It’s an outrage that Victoria University is proposing to demolish the Gordon Wilson Flats , a multi-unit concrete apartment block that was purpose built in the 1950s to house city workers. The Flats are an important heritage building – the only remaining duplex modernist flats in New Zealand. They feature native timber floors, are walking distance to the city, have excellent views and all day sun. Refurbished, they could be high-quality affordable housing.
It’s also relevant to ask whether the Council has considered how a post-Covid world might affect its plans. At the moment we are seeing increasing vacancies on the “Golden Mile” – new shifts towards flexible and remote working may mean slower growth in the centre, and more demand for quality housing in major suburban centres.
Population forecasts in a pre-Covid world also need to consider whether there is a need to revise growth forecasts for international students and air travelers. A new evidence-based housing and business development assessment is required that takes into account the changed post-Covid environment.
The City Council needs to rethink its stance and see our heritage and character areas as social and cultural assets for future generations. A heritage building is so much more than a built structure. The built environment and city scape conveys social and cultural ideas that extend far beyond us as individuals. When you think of Amsterdam, you think of Dutch Renaissance style apartments lining canals. When you think of Marrakech you think of medinas and riads. When you think of Wellington you think of wooden houses nestled into the hillside.
The Wellington City Council ought to focus on ways to both increase the housing stock and safeguard our heritage rather than undertaking poorly timed consultation on proposals that will do lasting damage. Wellington can do better than this.

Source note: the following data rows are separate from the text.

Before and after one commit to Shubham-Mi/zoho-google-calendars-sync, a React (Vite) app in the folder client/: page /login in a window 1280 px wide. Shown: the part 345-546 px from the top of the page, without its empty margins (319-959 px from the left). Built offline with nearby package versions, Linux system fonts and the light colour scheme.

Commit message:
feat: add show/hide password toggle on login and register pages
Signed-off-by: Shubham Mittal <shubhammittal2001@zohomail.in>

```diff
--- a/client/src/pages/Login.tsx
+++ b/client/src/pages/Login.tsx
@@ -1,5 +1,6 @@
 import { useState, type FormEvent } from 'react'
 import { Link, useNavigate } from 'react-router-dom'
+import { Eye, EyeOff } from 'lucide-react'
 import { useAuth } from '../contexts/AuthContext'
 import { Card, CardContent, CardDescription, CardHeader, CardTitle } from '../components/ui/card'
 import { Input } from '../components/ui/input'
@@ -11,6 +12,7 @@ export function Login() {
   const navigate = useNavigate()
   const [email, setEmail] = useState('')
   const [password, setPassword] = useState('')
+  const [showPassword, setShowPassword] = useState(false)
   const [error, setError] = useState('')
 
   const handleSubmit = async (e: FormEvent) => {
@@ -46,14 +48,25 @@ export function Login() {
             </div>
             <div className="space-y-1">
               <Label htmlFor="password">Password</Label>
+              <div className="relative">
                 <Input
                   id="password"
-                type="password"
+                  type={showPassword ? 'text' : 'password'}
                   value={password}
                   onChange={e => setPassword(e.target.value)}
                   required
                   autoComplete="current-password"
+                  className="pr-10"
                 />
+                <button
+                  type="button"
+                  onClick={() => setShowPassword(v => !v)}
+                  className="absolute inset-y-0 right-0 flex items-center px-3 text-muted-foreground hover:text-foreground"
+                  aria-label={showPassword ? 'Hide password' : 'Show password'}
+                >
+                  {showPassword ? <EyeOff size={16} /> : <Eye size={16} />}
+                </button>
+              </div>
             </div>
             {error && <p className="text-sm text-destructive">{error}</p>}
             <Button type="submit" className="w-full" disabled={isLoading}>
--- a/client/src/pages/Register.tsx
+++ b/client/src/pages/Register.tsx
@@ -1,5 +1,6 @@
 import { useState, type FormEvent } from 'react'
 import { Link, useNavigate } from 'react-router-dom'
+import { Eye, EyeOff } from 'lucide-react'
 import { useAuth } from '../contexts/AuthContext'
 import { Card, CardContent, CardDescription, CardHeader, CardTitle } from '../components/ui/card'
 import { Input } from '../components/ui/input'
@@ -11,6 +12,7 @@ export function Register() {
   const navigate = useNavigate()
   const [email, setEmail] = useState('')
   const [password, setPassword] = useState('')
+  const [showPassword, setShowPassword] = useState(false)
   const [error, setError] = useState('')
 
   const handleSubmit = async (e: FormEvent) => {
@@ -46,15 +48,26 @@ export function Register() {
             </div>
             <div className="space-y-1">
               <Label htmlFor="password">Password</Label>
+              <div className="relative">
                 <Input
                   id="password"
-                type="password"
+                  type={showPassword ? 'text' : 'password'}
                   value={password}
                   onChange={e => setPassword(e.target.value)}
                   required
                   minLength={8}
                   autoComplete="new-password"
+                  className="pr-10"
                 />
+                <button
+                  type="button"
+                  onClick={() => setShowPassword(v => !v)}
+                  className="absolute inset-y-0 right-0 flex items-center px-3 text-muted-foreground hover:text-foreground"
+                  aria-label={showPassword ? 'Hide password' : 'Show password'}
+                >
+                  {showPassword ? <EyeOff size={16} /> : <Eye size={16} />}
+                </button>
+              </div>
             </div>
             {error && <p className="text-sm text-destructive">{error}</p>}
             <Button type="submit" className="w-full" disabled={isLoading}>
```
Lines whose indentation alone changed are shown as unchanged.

Two generations of support for Wellington’s character areas 
Felicity Wong is chair of Historic Places Wellington.